A twenty minute “psychedelic” film that depicts some of the goings on in Andy Warhol’s Inevitable: Exploding Plastic Inevitable, 1966. http://archive.org/details/exploding_plastic_inevitable.
What’s Andy Warhol without Arthur Danto? Danto said that art ended, but he made sense of Warhol’s Brillo boxes and Campbell’s Soup cans. See Danto’s “Stopping Making Art”: “Arthur C. Danto Online Exhibition.” Wayne State University Art Collection, June 24, 2020. https://artcollection.wayne.edu/exhibitions/reimagining-spirit.
Good overview of the NY underground with lots of links. Anania, Billie. “A Series Spotlights NY’s Underground Art and Cinema in the Early 1960s.” Hyperallergic, July 14, 2022. http://hyperallergic.com/747433/a-series-spotlights-nys-underground-art-and-cinema-in-the-early-1960s/.
“We Are Your Friends is a warm bath for anyone who remembers when the last spasm of countercultures (be they hip-hop or punk rock, literature or early internet utopias) were transformed from subcultures into aesthetic submarkets too glutted with angst over sincerity and irony to ever be spaces of genuine opposition.” Siddiqi, Ayesha. “Our Brand Could Be Your Crisis.” The New Inquiry (blog), May 19, 2016. https://thenewinquiry.com/our-brand-could-be-your-crisis/.
Why trends are dead, and what that means for culture. Nguyen, Terry. “Trends Are Dead.” Vox, May 11, 2022. https://www.vox.com/the-goods/23065462/trends-death-subcultures-style.
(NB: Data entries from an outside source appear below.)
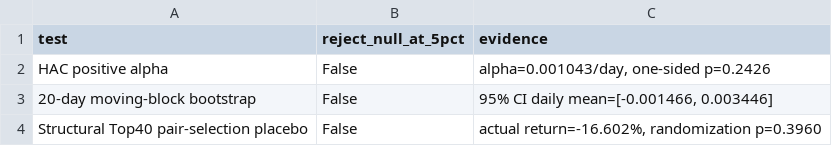
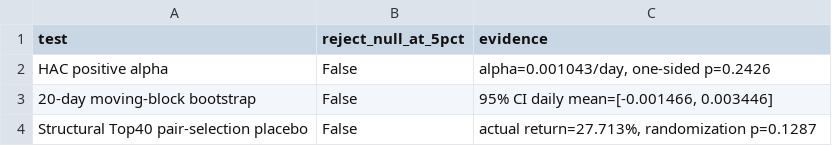
Before and after one commit to igarpet/Pairs_trading, a CSV file: data/processed/alpha_validation/alpha_validation_scorecard.csv, drawn as a sheet.

```diff
--- a/data/processed/alpha_validation/alpha_validation_scorecard.csv
+++ b/data/processed/alpha_validation/alpha_validation_scorecard.csv
@@ -3,2 +3,2 @@ HAC positive alpha,False,"alpha=0.001043/day, one-sided p=0.2426"
 20-day moving-block bootstrap,False,"95% CI daily mean=[-0.001466, 0.003446]"
-Structural Top40 pair-selection placebo,False,"actual return=-16.602%, randomization p=0.3960"
+Structural Top40 pair-selection placebo,False,"actual return=27.713%, randomization p=0.1287"
```
Also changed, not shown: data/processed/alpha_validation/market_adjusted_alpha.csv, data/processed/alpha_validation/moving_block_bootstrap.csv, 28 other files.
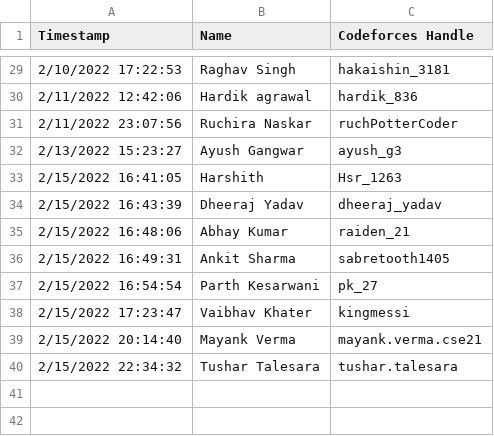
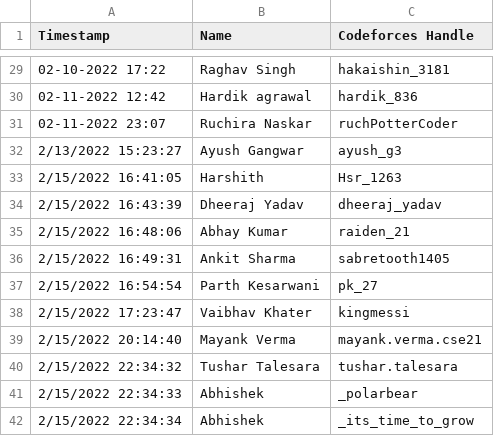
Before and after one commit to Adrito-M/CodeForces-RankList, a CSV file: handles_csv.csv, drawn as a sheet; only a part is shown, gaps mark what is left out; the diff covers the shown part only.

```diff
--- a/handles_csv.csv
+++ b/handles_csv.csv
@@ -29,4 +29,4 @@ Timestamp,Name,Codeforces Handle
-2/10/2022 17:22:53,Raghav Singh,hakaishin_3181
-2/11/2022 12:42:06,Hardik agrawal,hardik_836
-2/11/2022 23:07:56,Ruchira Naskar,ruchPotterCoder
+02-10-2022 17:22,Raghav Singh,hakaishin_3181
+02-11-2022 12:42,Hardik agrawal,hardik_836
+02-11-2022 23:07,Ruchira Naskar,ruchPotterCoder
 2/13/2022 15:23:27,Ayush Gangwar,ayush_g3
@@ -40 +40,3 @@ Timestamp,Name,Codeforces Handle
 2/15/2022 22:34:32,Tushar Talesara,tushar.talesara
+2/15/2022 22:34:33,Abhishek,_polarbear
+2/15/2022 22:34:34,Abhishek,_its_time_to_grow
```
Also changed, not shown: 27 edited cells elsewhere in this file, 2 other files.
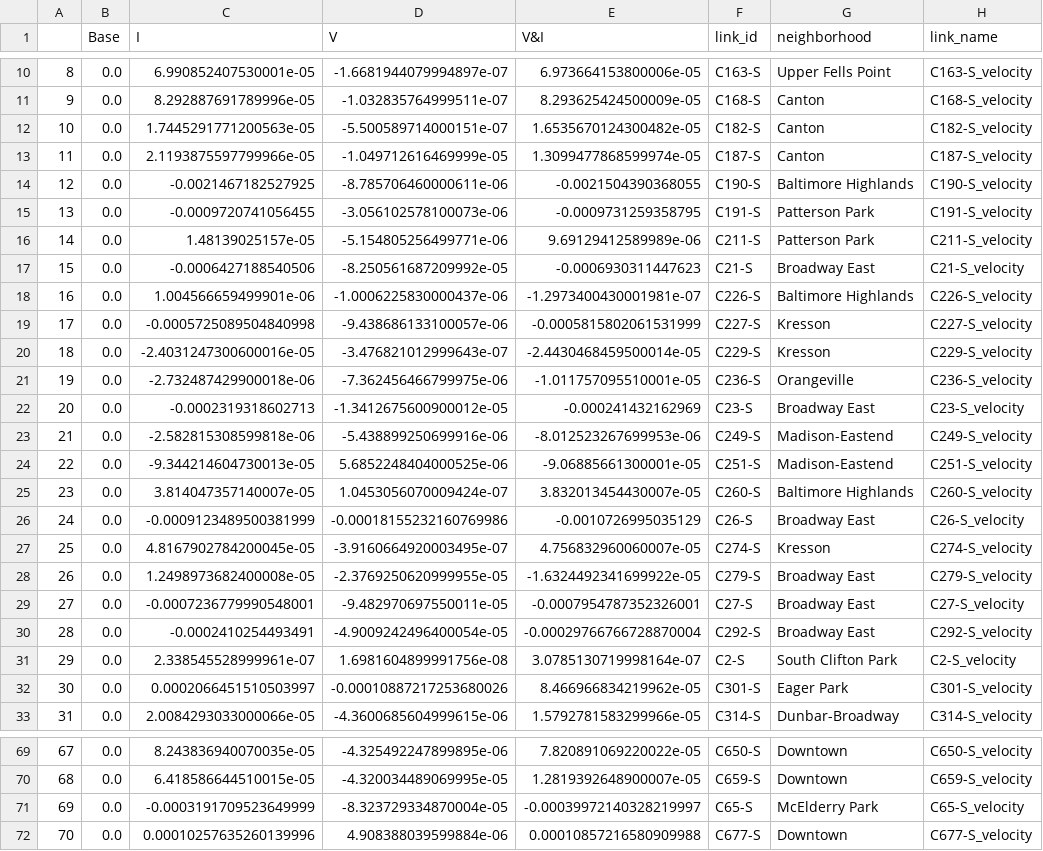
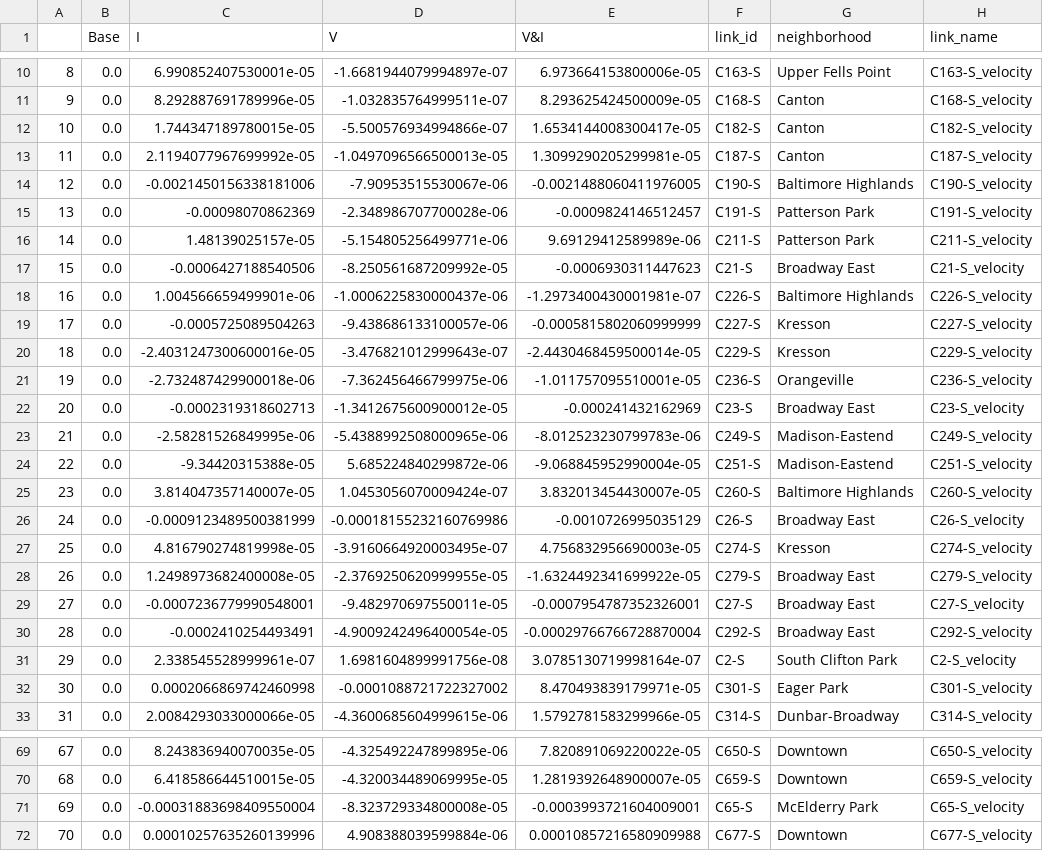
Before and after one commit to A-Spangler/InnerHarbor_SWMMModel, a CSV file: processed/links/6_27_2023_V22_AllNodes_RelativeVelocity.csv, drawn as a sheet; only a part is shown, gaps mark what is left out; the diff covers the shown part only.

```diff
--- a/processed/links/6_27_2023_V22_AllNodes_RelativeVelocity.csv
+++ b/processed/links/6_27_2023_V22_AllNodes_RelativeVelocity.csv
@@ -11,6 +11,6 @@
 9,0.0,8.292887691789996e-05,-1.032835764999511e-07,8.293625424500009e-05,C168-S,Canton,C168-S_velocity
-10,0.0,1.7445291771200563e-05,-5.500589714000151e-07,1.6535670124300482e-05,C182-S,Canton,C182-S_velocity
-11,0.0,2.1193875597799966e-05,-1.049712616469999e-05,1.3099477868599974e-05,C187-S,Canton,C187-S_velocity
-12,0.0,-0.0021467182527925,-8.785706460000611e-06,-0.0021504390368055,C190-S,Baltimore Highlands,C190-S_velocity
-13,0.0,-0.0009720741056455,-3.056102578100073e-06,-0.0009731259358795,C191-S,Patterson Park,C191-S_velocity
+10,0.0,1.744347189780015e-05,-5.500576934994866e-07,1.6534144008300417e-05,C182-S,Canton,C182-S_velocity
+11,0.0,2.1194077967699992e-05,-1.0497096566500013e-05,1.3099290205299981e-05,C187-S,Canton,C187-S_velocity
+12,0.0,-0.0021450156338181006,-7.90953515530067e-06,-0.0021488060411976005,C190-S,Baltimore Highlands,C190-S_velocity
+13,0.0,-0.00098070862369,-2.348986707700028e-06,-0.0009824146512457,C191-S,Patterson Park,C191-S_velocity
 14,0.0,1.48139025157e-05,-5.154805256499771e-06,9.69129412589989e-06,C211-S,Patterson Park,C211-S_velocity
@@ -18,3 +18,3 @@
 16,0.0,1.004566659499901e-06,-1.0006225830000437e-06,-1.2973400430001981e-07,C226-S,Baltimore Highlands,C226-S_velocity
-17,0.0,-0.0005725089504840998,-9.438686133100057e-06,-0.0005815802061531999,C227-S,Kresson,C227-S_velocity
+17,0.0,-0.0005725089504263,-9.438686133100057e-06,-0.0005815802060999999,C227-S,Kresson,C227-S_velocity
 18,0.0,-2.4031247300600016e-05,-3.476821012999643e-07,-2.4430468459500014e-05,C229-S,Kresson,C229-S_velocity
@@ -22,7 +22,7 @@
 20,0.0,-0.0002319318602713,-1.3412675600900012e-05,-0.000241432162969,C23-S,Broadway East,C23-S_velocity
-21,0.0,-2.582815308599818e-06,-5.438899250699916e-06,-8.012523267699953e-06,C249-S,Madison-Eastend,C249-S_velocity
-22,0.0,-9.344214604730013e-05,5.6852248404000525e-06,-9.06885661300001e-05,C251-S,Madison-Eastend,C251-S_velocity
+21,0.0,-2.58281526849995e-06,-5.4388992508000965e-06,-8.012523230799783e-06,C249-S,Madison-Eastend,C249-S_velocity
+22,0.0,-9.34420315388e-05,5.685224840299872e-06,-9.068845952990004e-05,C251-S,Madison-Eastend,C251-S_velocity
 23,0.0,3.814047357140007e-05,1.0453056070009424e-07,3.832013454430007e-05,C260-S,Baltimore Highlands,C260-S_velocity
 24,0.0,-0.0009123489500381999,-0.00018155232160769986,-0.0010726995035129,C26-S,Broadway East,C26-S_velocity
-25,0.0,4.8167902784200045e-05,-3.9160664920003495e-07,4.756832960060007e-05,C274-S,Kresson,C274-S_velocity
+25,0.0,4.816790274819998e-05,-3.9160664920003495e-07,4.756832956690003e-05,C274-S,Kresson,C274-S_velocity
 26,0.0,1.2498973682400008e-05,-2.3769250620999955e-05,-1.6324492341699922e-05,C279-S,Broadway East,C279-S_velocity
@@ -31,3 +31,3 @@
 29,0.0,2.338545528999961e-07,1.6981604899991756e-08,3.0785130719998164e-07,C2-S,South Clifton Park,C2-S_velocity
-30,0.0,0.0002066451510503997,-0.00010887217253680026,8.466966834219962e-05,C301-S,Eager Park,C301-S_velocity
+30,0.0,0.0002066869742460998,-0.0001088721722327002,8.470493839179971e-05,C301-S,Eager Park,C301-S_velocity
 31,0.0,2.0084293033000066e-05,-4.3600685604999615e-06,1.5792781583299966e-05,C314-S,Dunbar-Broadway,C314-S_velocity
@@ -70,3 +70,3 @@
 68,0.0,6.418586644510015e-05,-4.320034489069995e-05,1.2819392648900007e-05,C659-S,Downtown,C659-S_velocity
-69,0.0,-0.0003191709523649999,-8.323729334870004e-05,-0.00039972140328219997,C65-S,McElderry Park,C65-S_velocity
+69,0.0,-0.00031883698409550004,-8.323729334800008e-05,-0.0003993721604009001,C65-S,McElderry Park,C65-S_velocity
 70,0.0,0.00010257635260139996,4.908388039599884e-06,0.00010857216580909988,C677-S,Downtown,C677-S_velocity
```
Also changed, not shown: 19 edited cells elsewhere in this file, processed/links/6_27_2023_V22_AllNodes_MaxVelocity.csv, processed/nodes/6_27_2023_V22_AllNodes_MaxDepth.csv, 44 other files.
The Velvet Underground — Official Trailer | Apple TV+. YouTube video. Apple TV, 2021.
W. David Marx’s section on Internet culture is particularly perceptive and a good cap to the well wrought argument of the book. Part of a growing literature that I think will be important to explore the impacts of new technologies and human culture. Marx, W. David. Status and Culture: How Our Desire for Higher Social Rank Creates Taste, Identity, Art, Fashion, and Constant Change. New York, NY: Viking, 2022.
In case you missed the essay on arts practices at Duke and elsewhere:
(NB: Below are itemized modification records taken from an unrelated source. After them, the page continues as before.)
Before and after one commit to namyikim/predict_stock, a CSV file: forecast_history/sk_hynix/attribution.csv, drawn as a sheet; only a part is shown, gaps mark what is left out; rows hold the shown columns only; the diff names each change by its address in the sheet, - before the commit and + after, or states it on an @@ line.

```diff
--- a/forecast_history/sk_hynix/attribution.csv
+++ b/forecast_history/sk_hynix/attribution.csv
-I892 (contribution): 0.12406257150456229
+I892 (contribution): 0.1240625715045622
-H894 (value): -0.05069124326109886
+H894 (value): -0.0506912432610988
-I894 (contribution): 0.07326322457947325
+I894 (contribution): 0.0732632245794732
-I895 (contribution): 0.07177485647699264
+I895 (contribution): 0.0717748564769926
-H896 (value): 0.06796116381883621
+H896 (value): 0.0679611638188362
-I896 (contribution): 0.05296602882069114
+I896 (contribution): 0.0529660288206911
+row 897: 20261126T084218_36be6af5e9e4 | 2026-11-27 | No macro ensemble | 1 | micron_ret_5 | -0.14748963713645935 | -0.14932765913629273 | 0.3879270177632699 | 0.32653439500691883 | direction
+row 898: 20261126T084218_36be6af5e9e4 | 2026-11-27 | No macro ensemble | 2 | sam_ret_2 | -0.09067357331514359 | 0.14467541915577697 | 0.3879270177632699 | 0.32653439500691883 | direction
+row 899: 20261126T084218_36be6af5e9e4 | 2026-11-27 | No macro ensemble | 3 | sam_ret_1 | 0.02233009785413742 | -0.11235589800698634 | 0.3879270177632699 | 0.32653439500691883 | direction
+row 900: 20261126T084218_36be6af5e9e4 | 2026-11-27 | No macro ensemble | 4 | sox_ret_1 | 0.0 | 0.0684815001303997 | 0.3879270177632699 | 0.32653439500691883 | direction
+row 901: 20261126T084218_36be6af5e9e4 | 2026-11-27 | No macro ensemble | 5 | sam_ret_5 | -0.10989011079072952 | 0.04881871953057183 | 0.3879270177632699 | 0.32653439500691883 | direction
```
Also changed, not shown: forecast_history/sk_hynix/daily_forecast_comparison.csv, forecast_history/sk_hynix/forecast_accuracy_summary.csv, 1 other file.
The show opened on January 9, 1966, and ran for 871 performances. The music was by Mary Rodgers and Stephen Sondheim (who also contributed to the lyrics). The author of the memo, Frank Cucci, noted that “[a]ccording to the Establishment Theatre (interesting name for an Off Broadway house), the Mad Show is the only Off Broadway show playing to capacity every night.” The theme song of the show was called “Eccch!”
Information about Cucci of the memo is a bit scarce. He may have written a play that opened in September 1969 Off-Broadway. The Ofay Watcher ran forty performances at Stage 73 theatre and closed after a month. The Internet Movie Database lists The Andros Targets (1977), Firehouse (1973), and Lily in Love (1984) as his work. That Frank Cucci was born Francis X. Cucci on June 28, 1935 and died July 1, 1989, in New York City of AIDS, according to an obituary in the New York Times published on July 21, 1989. I’m reasonably confident that this Frank Cucci is the author of the memo, but I’ve not been able to find a document that establishes the link to the ad agency. If this Frank Cucci is the author, he would have been thirty years old when he submitted the memo to Grisman.